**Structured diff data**
────────────────────────────────────────

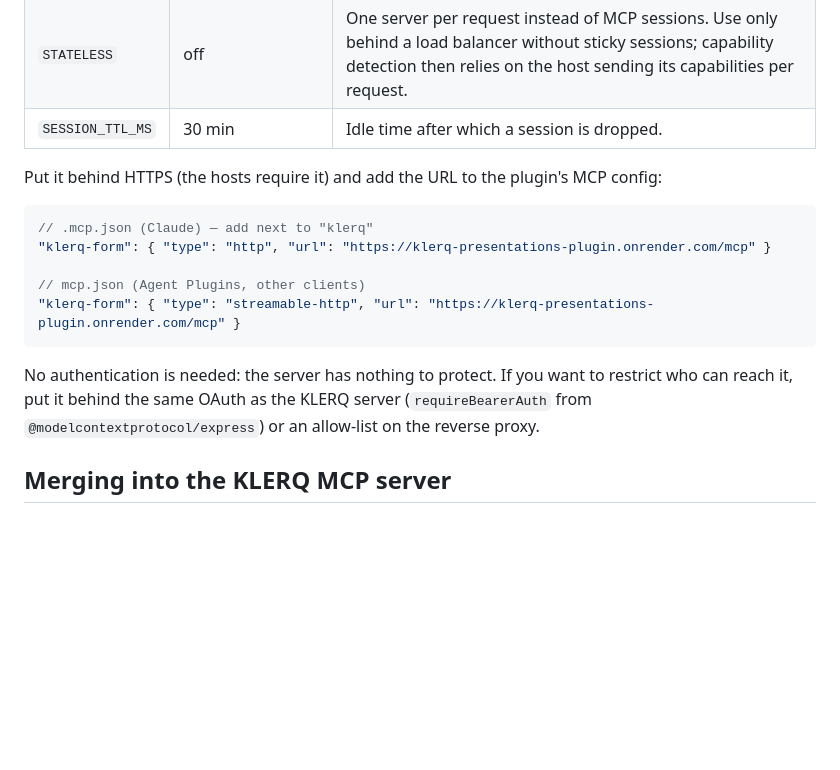
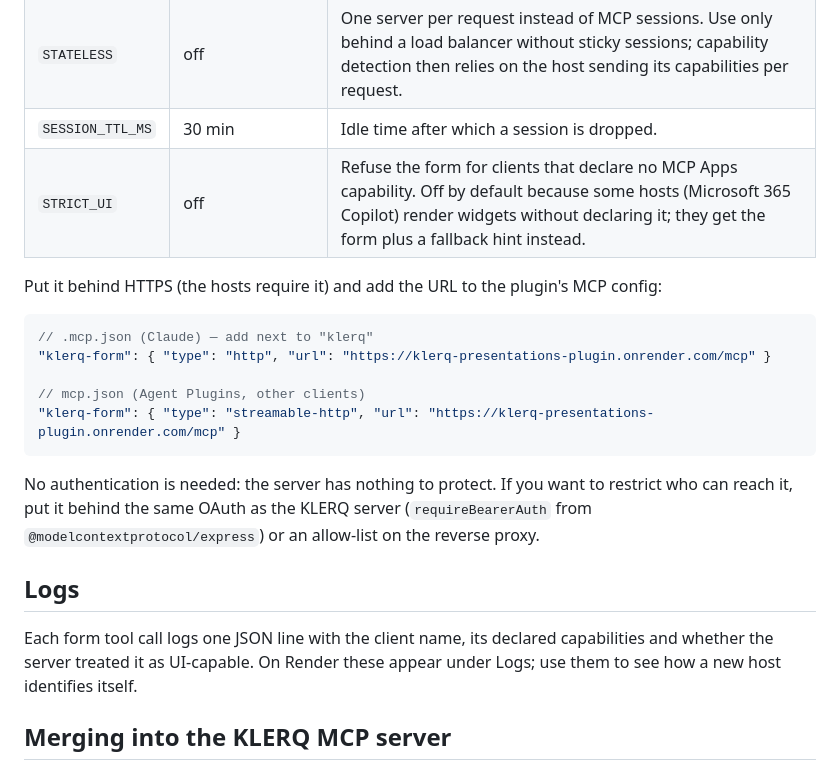
Before and after one commit to KLERQ1/klerq-presentations-plugin, a Markdown page: mcp-app/README.md, the part around the change. Drawn GitHub-style; blank space fills up the shorter version.

```diff
--- a/mcp-app/README.md
+++ b/mcp-app/README.md
@@ -68,6 +68,7 @@ Environment variables:
 | `ALLOWED_HOSTS` | none | Comma-separated public hostnames, e.g. `klerq-presentations-plugin.onrender.com`. Turns on Host-header validation. Set it in production. |
 | `STATELESS` | off | One server per request instead of MCP sessions. Use only behind a load balancer without sticky sessions; capability detection then relies on the host sending its capabilities per request. |
 | `SESSION_TTL_MS` | 30 min | Idle time after which a session is dropped. |
+| `STRICT_UI` | off | Refuse the form for clients that declare no MCP Apps capability. Off by default because some hosts (Microsoft 365 Copilot) render widgets without declaring it; they get the form plus a fallback hint instead. |
 
 Put it behind HTTPS (the hosts require it) and add the URL to the plugin's MCP config:
 
@@ -82,6 +83,12 @@ Put it behind HTTPS (the hosts require it) and add the URL to the plugin's MCP c
 No authentication is needed: the server has nothing to protect. If you want to restrict
 who can reach it, put it behind the same OAuth as the KLERQ server (`requireBearerAuth`
 from `@modelcontextprotocol/express`) or an allow-list on the reverse proxy.
+
+## Logs
+
+Each form tool call logs one JSON line with the client name, its declared capabilities and
+whether the server treated it as UI-capable. On Render these appear under Logs; use them to
+see how a new host identifies itself.
 
 ## Merging into the KLERQ MCP server
 
```
Also changed, not shown: README.md (+11 -1 lines).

────────────────────────────────────────

**WORK TO BE COMPLETED**
In the copy, include every entry above exactly and leave out each picture.

**EXERCISE SOLUTION**
Before and after one commit to KLERQ1/klerq-presentations-plugin, a Markdown page: mcp-app/README.md, the part around the change. Drawn GitHub-style; blank space fills up the shorter version.

```diff
--- a/mcp-app/README.md
+++ b/mcp-app/README.md
@@ -68,6 +68,7 @@ Environment variables:
 | `ALLOWED_HOSTS` | none | Comma-separated public hostnames, e.g. `klerq-presentations-plugin.onrender.com`. Turns on Host-header validation. Set it in production. |
 | `STATELESS` | off | One server per request instead of MCP sessions. Use only behind a load balancer without sticky sessions; capability detection then relies on the host sending its capabilities per request. |
 | `SESSION_TTL_MS` | 30 min | Idle time after which a session is dropped. |
+| `STRICT_UI` | off | Refuse the form for clients that declare no MCP Apps capability. Off by default because some hosts (Microsoft 365 Copilot) render widgets without declaring it; they get the form plus a fallback hint instead. |
 
 Put it behind HTTPS (the hosts require it) and add the URL to the plugin's MCP config:
 
@@ -82,6 +83,12 @@ Put it behind HTTPS (the hosts require it) and add the URL to the plugin's MCP c
 No authentication is needed: the server has nothing to protect. If you want to restrict
 who can reach it, put it behind the same OAuth as the KLERQ server (`requireBearerAuth`
 from `@modelcontextprotocol/express`) or an allow-list on the reverse proxy.
+
+## Logs
+
+Each form tool call logs one JSON line with the client name, its declared capabilities and
+whether the server treated it as UI-capable. On Render these appear under Logs; use them to
+see how a new host identifies itself.
 
 ## Merging into the KLERQ MCP server
 
```
Also changed, not shown: README.md (+11 -1 lines).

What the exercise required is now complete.